**TASK DESCRIPTION**:
The answer should be the records below, word for word, with every image left out.

[Before-and-after page screenshots]
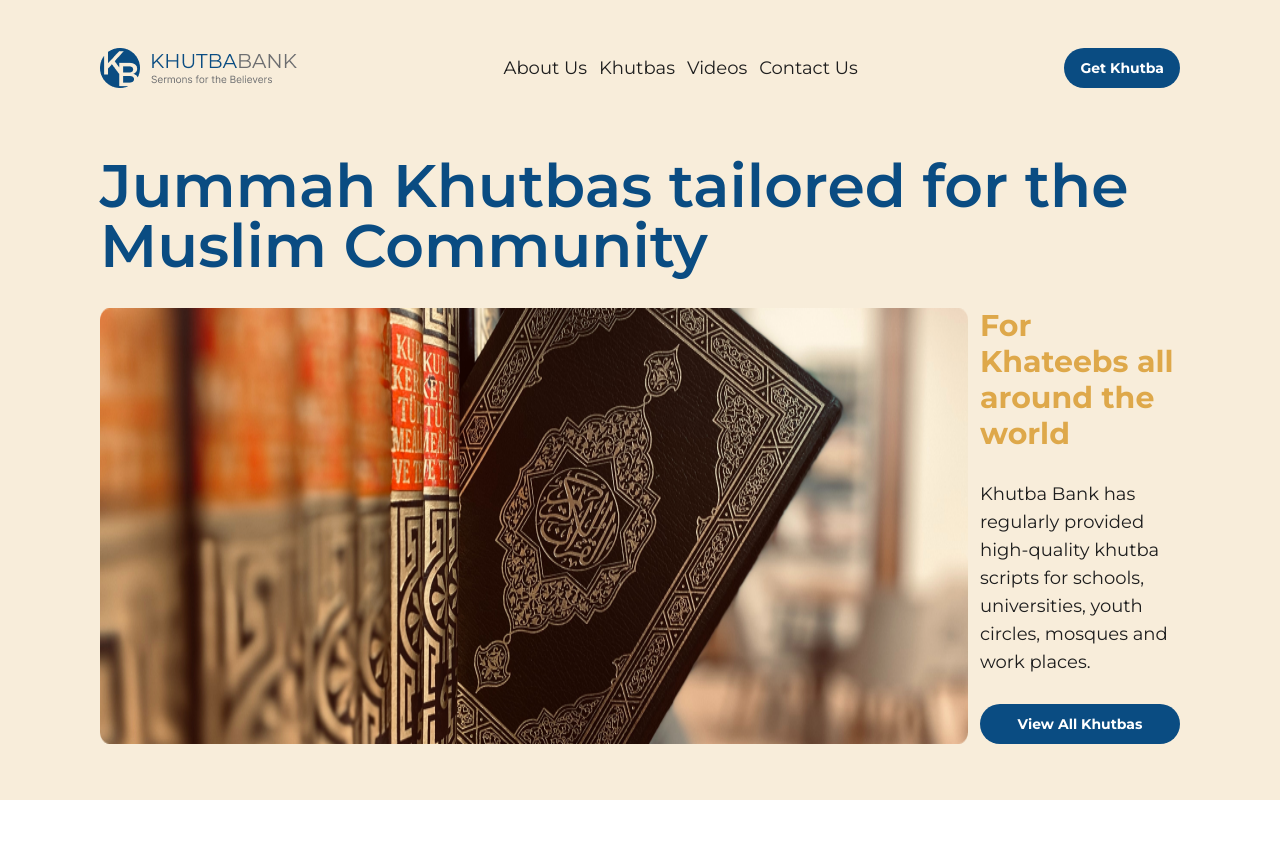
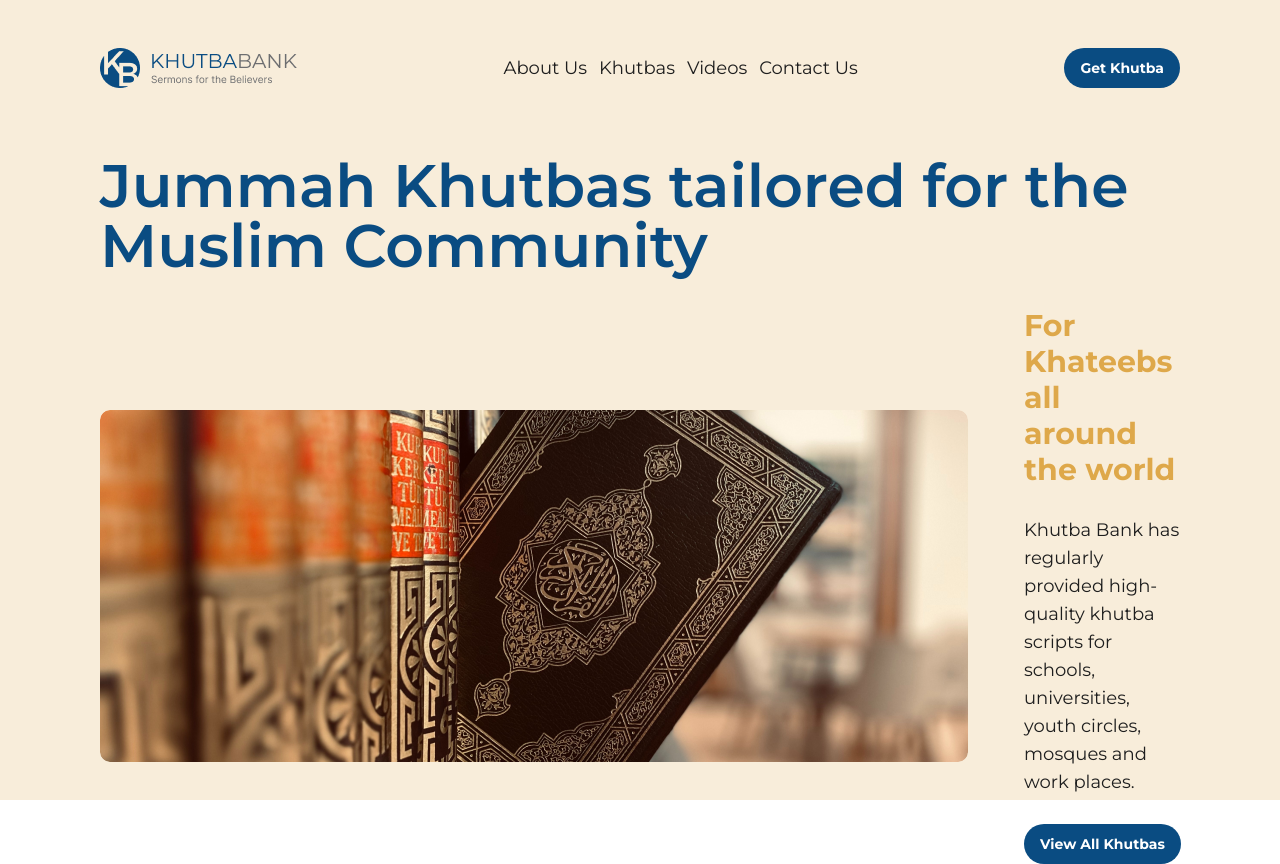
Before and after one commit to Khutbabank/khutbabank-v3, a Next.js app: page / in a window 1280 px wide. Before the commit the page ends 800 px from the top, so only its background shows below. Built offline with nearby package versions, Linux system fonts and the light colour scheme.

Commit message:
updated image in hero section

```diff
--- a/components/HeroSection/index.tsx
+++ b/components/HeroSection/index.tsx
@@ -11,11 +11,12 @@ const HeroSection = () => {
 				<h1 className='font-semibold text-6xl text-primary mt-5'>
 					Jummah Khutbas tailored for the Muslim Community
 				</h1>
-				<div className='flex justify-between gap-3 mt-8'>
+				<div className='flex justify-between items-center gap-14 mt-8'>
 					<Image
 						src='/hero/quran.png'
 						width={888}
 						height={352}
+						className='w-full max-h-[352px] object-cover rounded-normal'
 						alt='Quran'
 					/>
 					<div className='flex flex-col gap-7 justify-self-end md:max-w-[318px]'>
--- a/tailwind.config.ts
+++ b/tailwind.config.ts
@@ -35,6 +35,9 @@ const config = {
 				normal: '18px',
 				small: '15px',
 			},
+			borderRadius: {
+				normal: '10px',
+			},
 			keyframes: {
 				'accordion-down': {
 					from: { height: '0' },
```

**SOLUTION FOR THIS PROBLEM**:
Before and after one commit to Khutbabank/khutbabank-v3, a Next.js app: page / in a window 1280 px wide. Before the commit the page ends 800 px from the top, so only its background shows below. Built offline with nearby package versions, Linux system fonts and the light colour scheme.

Commit message:
updated image in hero section

```diff
--- a/components/HeroSection/index.tsx
+++ b/components/HeroSection/index.tsx
@@ -11,11 +11,12 @@ const HeroSection = () => {
 				<h1 className='font-semibold text-6xl text-primary mt-5'>
 					Jummah Khutbas tailored for the Muslim Community
 				</h1>
-				<div className='flex justify-between gap-3 mt-8'>
+				<div className='flex justify-between items-center gap-14 mt-8'>
 					<Image
 						src='/hero/quran.png'
 						width={888}
 						height={352}
+						className='w-full max-h-[352px] object-cover rounded-normal'
 						alt='Quran'
 					/>
 					<div className='flex flex-col gap-7 justify-self-end md:max-w-[318px]'>
--- a/tailwind.config.ts
+++ b/tailwind.config.ts
@@ -35,6 +35,9 @@ const config = {
 				normal: '18px',
 				small: '15px',
 			},
+			borderRadius: {
+				normal: '10px',
+			},
 			keyframes: {
 				'accordion-down': {
 					from: { height: '0' },
```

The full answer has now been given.